To the editor: In modern times there have been two dates that shocked to the nation and threatened our greatness: Dec. 7, 1941, and Sept. 11, 2001.

To those two dates we may now add a third: Jan. 20, 2017.

Pearl Harbor and 9/11 represented physical attacks on us. We were unprepared. But Inauguration Day 2017 is different: There is no physical assault by some outside force, and we had plenty of time to prevent it.

Via a contraption called the electoral college, the loser of the popular vote by almost 3 million ballots has been allowed to emerge as the winner of the election. We can’t blame foreigners (Russian meddling notwithstanding) — we’ve done it to ourselves. Donald Trump will now tread in the footsteps George Washington, Thomas Jefferson and Abraham Lincoln.

America has damaged itself. The best encapsulation of what has befallen us has already been delivered, fittingly, by a comic book character.
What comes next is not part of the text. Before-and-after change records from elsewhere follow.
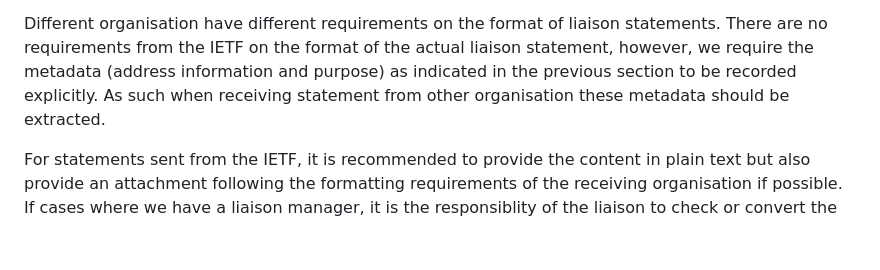
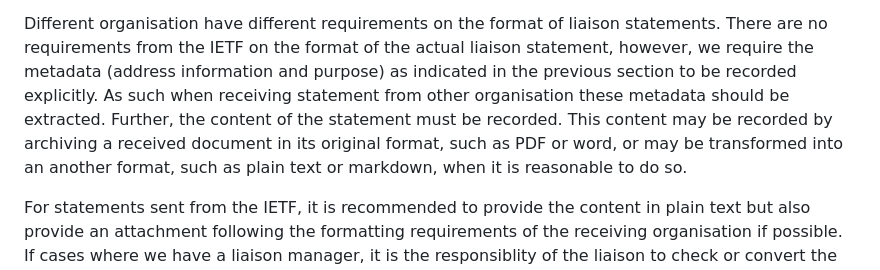
Before and after one commit to intarchboard/draft-iab-rfc4053bis, a Markdown page: draft-kuehlewind-iab-rfc4053bis.md, the part around the change. Drawn GitHub-style; blank space fills up the shorter version.

```diff
--- a/draft-kuehlewind-iab-rfc4053bis.md
+++ b/draft-kuehlewind-iab-rfc4053bis.md
@@ -203,7 +203,7 @@ liaison statements. There are no requirements from the IETF on the format
 of the actual liaison statement, however, we require
 the metadata (address information and purpose) as indicated in the previous
 section to be recorded explicitly. As such when receiving statement from other organisation
-these metadata should be extracted.
+these metadata should be extracted. Further, the content of the statement must be recorded. This content may be recorded by archiving a received document in its original format, such as PDF or word, or may be transformed into an another format, such as plain text or markdown, when it is reasonable to do so.
 
 For statements sent from the IETF, it is recommended to provide the content
 in plain text but also provide an attachment following the formatting requirements
```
It was Pogo the possum who said, “We have met the enemy and he is us.”

Barry Berkeley, Culver City


To the editor: As Trump has gazed out the windows at the top of his tower in New York, I am sure he has noticed the golden flame, shining in the mid-day sun, atop the Statue of Liberty.

I hope he is not blind to the true greatness of this country, which this great statue symbolizes. In case Trump has forgotten, here is what is written beneath the gold, at the base of Lady Liberty:

“Give me you tired, your poor, your huddled masses yearning to breathe free, the wretched refuse of you teeming shore. Send these, the homeless, tempest-tossed to me, I lift my lamp beside the golden door.”

Paul Clarke, Northridge


To the editor: Perhaps Steve Lopez, who writes of his decision to attend Trump’s inauguration Friday, should consult a dictionary for the meaning of “journalist.” (“Scum of the earth lowlife packs a bag for Trump's inauguration,” Jan. 18)

This latest Lopez piece is nothing but snarky opinion. It is obvious that he is very distraught over Hillary Clinton’ loss, but his whining isn’t journalism.

The growing number of opinion pieces disguised as news and journalism in The Times is reaching critical mass. I urge the newspaper to reevaluate.

John Moran, Thousand Oaks


To the editor: A bully is a wimp with a weapon. Trump is the ultimate bully, armed until now with bluster, bravado and money.

On Friday, he will be armed with the ultimate weapon: the presidency of the United States.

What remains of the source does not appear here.